### [PROBLEM TO SOLVE]
Leave out the images and set down the records below exactly.

SUPPLIED MATERIAL START

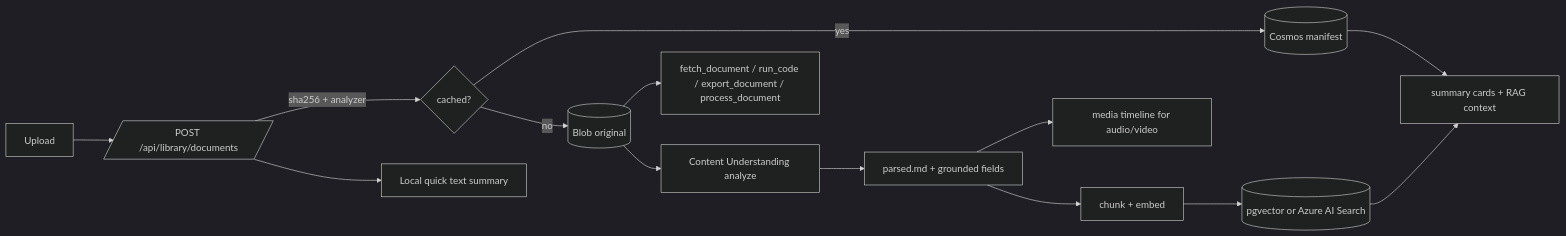
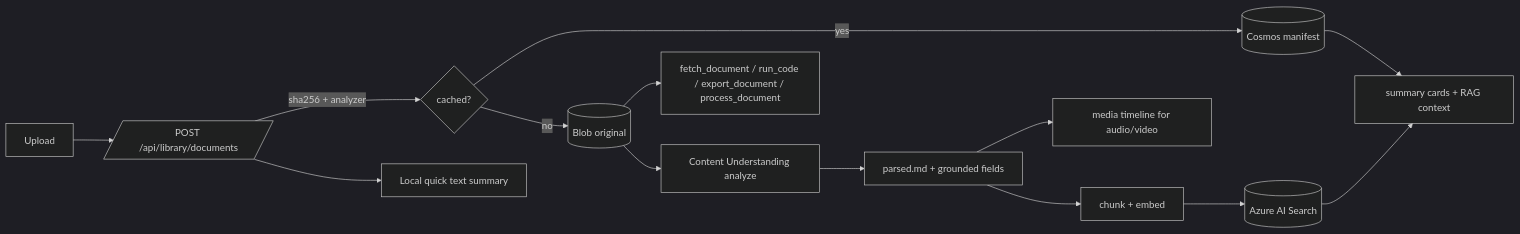
The diagram in docs/document-multimodal-understanding.md (ian-t-adams/AI4IA), drawn with Mermaid (dark theme) before and after one commit. The commit also changed other lines of this file and 30 other files, not shown here.

````diff
--- a/docs/document-multimodal-understanding.md
+++ b/docs/document-multimodal-understanding.md
@@ -30,16 +30,16 @@
 ```mermaid
 flowchart LR
   U[Upload] --> API[/POST /api/library/documents/]
   API -->|sha256 + analyzer| DEDUPE{cached?}
   DEDUPE -->|yes| COS[(Cosmos manifest)]
   DEDUPE -->|no| BLOB[(Blob original)]
   API --> QUICK[Local quick text summary]
   BLOB --> CU[Content Understanding analyze]
   CU --> PARSED[parsed.md + grounded fields]
   PARSED --> CHUNKS[chunk + embed]
   PARSED --> MEDIA[media timeline for audio/video]
-  CHUNKS --> VECTOR[(pgvector or Azure AI Search)]
+  CHUNKS --> VECTOR[(Azure AI Search)]
   COS --> CHAT[summary cards + RAG context]
   VECTOR --> CHAT
   BLOB --> TOOLS[fetch_document / run_code / export_document / process_document]
 ```
````
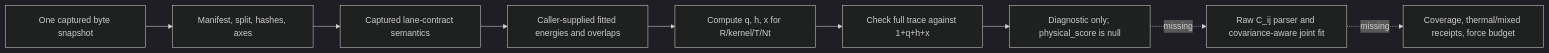
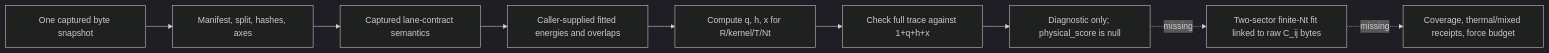
Before and after one commit to DianjunZhao/LatticeArena: the diagram in tasks/wilson_loop/f_lane_transfer_trace_reader_cpu_20261126_v1/README.md, drawn with Mermaid (dark theme). The commit also changed other lines of this file and 2 other files, not shown here.

Commit message:
Clarify Wilson transfer-fit integration boundary

````diff
--- a/tasks/wilson_loop/f_lane_transfer_trace_reader_cpu_20261126_v1/README.md
+++ b/tasks/wilson_loop/f_lane_transfer_trace_reader_cpu_20261126_v1/README.md
@@ -9,11 +9,11 @@
 ```mermaid
 flowchart LR
   S[One captured byte snapshot] --> V[Manifest, split, hashes, axes]
   V --> C[Captured lane-contract semantics]
   C --> F[Caller-supplied fitted energies and overlaps]
   F --> Q[Compute q, h, x for R/kernel/T/Nt]
   Q --> R[Check full trace against 1+q+h+x]
   R --> D[Diagnostic only; physical_score is null]
-  D -. missing .-> U[Raw C_ij parser and covariance-aware joint fit]
+  D -. missing .-> U[Two-sector finite-Nt fit linked to raw C_ij bytes]
   U -. missing .-> B[Coverage, thermal/mixed receipts, force budget]
 ```
````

SUPPLIED MATERIAL END

### [RESPONSE]
The diagram in docs/document-multimodal-understanding.md (ian-t-adams/AI4IA), drawn with Mermaid (dark theme) before and after one commit. The commit also changed other lines of this file and 30 other files, not shown here.

````diff
--- a/docs/document-multimodal-understanding.md
+++ b/docs/document-multimodal-understanding.md
@@ -30,16 +30,16 @@
 ```mermaid
 flowchart LR
   U[Upload] --> API[/POST /api/library/documents/]
   API -->|sha256 + analyzer| DEDUPE{cached?}
   DEDUPE -->|yes| COS[(Cosmos manifest)]
   DEDUPE -->|no| BLOB[(Blob original)]
   API --> QUICK[Local quick text summary]
   BLOB --> CU[Content Understanding analyze]
   CU --> PARSED[parsed.md + grounded fields]
   PARSED --> CHUNKS[chunk + embed]
   PARSED --> MEDIA[media timeline for audio/video]
-  CHUNKS --> VECTOR[(pgvector or Azure AI Search)]
+  CHUNKS --> VECTOR[(Azure AI Search)]
   COS --> CHAT[summary cards + RAG context]
   VECTOR --> CHAT
   BLOB --> TOOLS[fetch_document / run_code / export_document / process_document]
 ```
````
Before and after one commit to DianjunZhao/LatticeArena: the diagram in tasks/wilson_loop/f_lane_transfer_trace_reader_cpu_20261126_v1/README.md, drawn with Mermaid (dark theme). The commit also changed other lines of this file and 2 other files, not shown here.

Commit message:
Clarify Wilson transfer-fit integration boundary

````diff
--- a/tasks/wilson_loop/f_lane_transfer_trace_reader_cpu_20261126_v1/README.md
+++ b/tasks/wilson_loop/f_lane_transfer_trace_reader_cpu_20261126_v1/README.md
@@ -9,11 +9,11 @@
 ```mermaid
 flowchart LR
   S[One captured byte snapshot] --> V[Manifest, split, hashes, axes]
   V --> C[Captured lane-contract semantics]
   C --> F[Caller-supplied fitted energies and overlaps]
   F --> Q[Compute q, h, x for R/kernel/T/Nt]
   Q --> R[Check full trace against 1+q+h+x]
   R --> D[Diagnostic only; physical_score is null]
-  D -. missing .-> U[Raw C_ij parser and covariance-aware joint fit]
+  D -. missing .-> U[Two-sector finite-Nt fit linked to raw C_ij bytes]
   U -. missing .-> B[Coverage, thermal/mixed receipts, force budget]
 ```
````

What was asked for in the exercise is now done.